Exercise directions => Look below and pull out each line with the word "repo".

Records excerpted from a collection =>

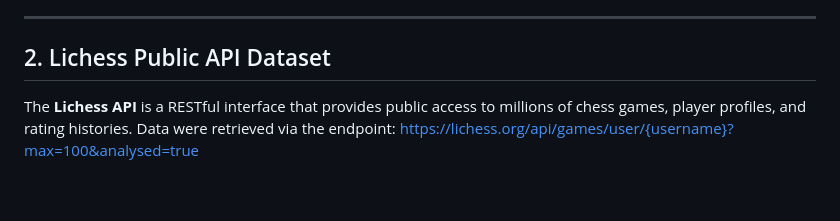
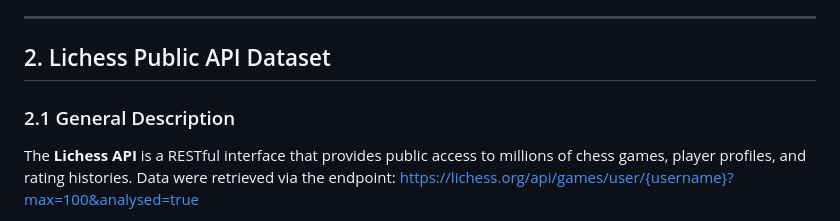
Before and after one commit to Math-225-Fa2025/project-tmchuynh, a Markdown page: repo-structure/data/README.md, the part around the change. Rendered like a GitHub page; blank space fills up the shorter version.

Commit message:
Adds general description for Lichess API dataset
Introduces a new section in the README to provide a general description of the Lichess API dataset.

This addition enhances documentation clarity by outlining the purpose of the API and its data retrieval endpoint.

```diff
--- a/repo-structure/data/README.md
+++ b/repo-structure/data/README.md
@@ -10,6 +10,8 @@ The codebook outlines dataset dimensions, field types, and example values to ens
 ---
 
 ## 2. Lichess Public API Dataset
+
+### 2.1 General Description
 
 The **Lichess API** is a RESTful interface that provides public access to millions of chess games, player profiles, and rating histories.
 Data were retrieved via the endpoint: [https://lichess.org/api/games/user/{username}?max=100&analysed=true](https://lichess.org/api/games/user/{username}?max=100&analysed=true)
```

Expected answer =>
Before and after one commit to Math-225-Fa2025/project-tmchuynh, a Markdown page: repo-structure/data/README.md, the part around the change. Rendered like a GitHub page; blank space fills up the shorter version.
--- a/repo-structure/data/README.md
+++ b/repo-structure/data/README.md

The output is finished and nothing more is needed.